I simply must make images of Sid Thurston. His hands, his face, his character and his life are all intoxicatingly photogenic, and this image–hopefully, for everyone–proves the point.
It was 4:50 in the morning, and the coffee was hot. Jim and the other two cowhands were dressed and awake, the morning light barely evident outside, and the conversation between the four of us was made of staccato sentences. Cowboys say little, I have found, for unless words need said, they are frivolous residents in an otherwise truthful life.
Jim slowly rose, and asked, “Enough light?”
The others nodded. They rose, pulled on their boots, and began their saunter outside to saddle the horses. It was time, and Jim paused for a moment in the empty kitchen as the day began.
Branding season is back, and with it, my next installment of the Tough Hands series. I’ve tried to expand my view for this year, focusing on the textures and tones of the weathered, hardy individuals who inspired the series at its start.
Ah, spring in ranch country. My assistant and I had been on the road for four hours, and as the sun’s first light began revealing the details of Nebraska’s Sand Hills at 4:30 a.m., I remarked to her that the smell–oh, the smell–of new plains grass in the cold, clean air was a welcome reminder of the scents from my own childhood. Nectar for the nose, I said.
Later, as the branding wore on, I had found my classic faces in the group and I asked Sid, a careworn, intelligent and respected rancher to step into the shed and make a portrait or three. He graciously accepted, and the light in his eyes reflected a life well-lived.
It’s been a long winter. I’ve been sick—so has my family—and the extended, dry cold weather hasn’t helped. Spring is hinting at its return, and with it comes my favorite season: branding. I’ve already set up one shoot at the Adams ranch, a sprawling, treeless expanse in the Sandhills, and I’m working on several others for late May. There simply isn’t much that is more photogenic than real working hands and horses, in my book, and the above image from the Pyle / Meidell branding in 2013 is a reminder of the allure of spring in the West.
I’ve always been fascinated with ideas espoused by the photographic movement of The New Topographers, including the work of Robert Adams, but also “Hand of Man” photographer David Plowden. Once one understands the complete loss of the natural landscape–yes, folks, it’s gone–it is moving to contemplate the ways in which our own interaction with the earth has been a symbiotic, destructive relationship.
What is the role of water in the West? That is beyond the scope of a simple blog post and image, and more the subject of innumerable books, articles and documentaries that still have failed to capture completely a vastly complex topic. But I’ve thought about water for a long time, and the Keystone XL Pipeline problem in Nebraska, as it tried to cross over one of the West’s great water reserves, spurred me to begin looking in earnest for images that expressed this conflict.

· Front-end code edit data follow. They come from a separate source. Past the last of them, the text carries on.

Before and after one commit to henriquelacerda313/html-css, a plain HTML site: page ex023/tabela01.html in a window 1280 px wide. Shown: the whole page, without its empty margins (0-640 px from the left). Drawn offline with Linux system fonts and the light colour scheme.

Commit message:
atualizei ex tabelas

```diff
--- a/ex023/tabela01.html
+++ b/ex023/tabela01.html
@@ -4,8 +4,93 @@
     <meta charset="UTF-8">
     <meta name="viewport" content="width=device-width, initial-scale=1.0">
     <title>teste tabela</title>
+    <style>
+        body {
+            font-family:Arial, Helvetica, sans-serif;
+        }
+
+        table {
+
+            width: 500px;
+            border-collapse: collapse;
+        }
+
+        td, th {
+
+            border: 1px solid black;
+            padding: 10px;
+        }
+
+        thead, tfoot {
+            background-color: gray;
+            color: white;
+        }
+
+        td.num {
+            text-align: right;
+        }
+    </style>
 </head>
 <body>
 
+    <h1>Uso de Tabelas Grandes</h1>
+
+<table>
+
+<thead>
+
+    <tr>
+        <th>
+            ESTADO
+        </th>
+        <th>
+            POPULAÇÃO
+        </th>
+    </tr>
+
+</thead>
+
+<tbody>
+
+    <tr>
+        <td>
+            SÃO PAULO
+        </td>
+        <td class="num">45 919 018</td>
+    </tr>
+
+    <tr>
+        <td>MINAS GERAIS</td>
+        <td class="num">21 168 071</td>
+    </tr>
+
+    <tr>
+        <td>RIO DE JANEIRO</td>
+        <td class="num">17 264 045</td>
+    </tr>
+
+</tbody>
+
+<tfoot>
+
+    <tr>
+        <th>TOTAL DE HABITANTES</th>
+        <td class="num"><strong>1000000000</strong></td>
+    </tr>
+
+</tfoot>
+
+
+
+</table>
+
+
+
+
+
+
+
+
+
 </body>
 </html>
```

This is my favorite. It captures so many pieces of the conflict in interesting ways, and it’s an image of which I am very, very proud. Seemingly simple, it masks a complicated and faceted composition that took me more than 72 hours to create.
In the wake of a chilling summer storm, and with the prospect of a muddy evening of ranch rodeo in front of them, teams lined up for their rules briefing at Crawford, Nebraska. Yet, the ranch horse is a smart horse, and these appeared to be as intent on listening as the riders.
I’ve said it before, I’ll say it again: Bad weather makes good pictures. It’s a lesson taught to me by one of the greats at National Geographic, Sam Abell, and Sam’s not often wrong. So on a cold and windy early June morning, the clouds in the background and the collars turned against the cold added up to an iconic image of real cowboys really cowboying in one of the great ranching landscapes in the American West.
It was only 35 degrees on the late-May morning as we rode the sandy waves of the road that traveled over the treeless northwest Nebraska High Plains to the Meidell’s place. A long line of trucks and trailers greeted us as we pulled up, while riders and their horses milled about excitedly as the work of the branding loomed in the barely-light, windy morning chill. Soon after, the riders left to round up the cattle, and as the first group was brought to the corral, Tricia Meidell and another rider watched vigilantly for any strays that might escape.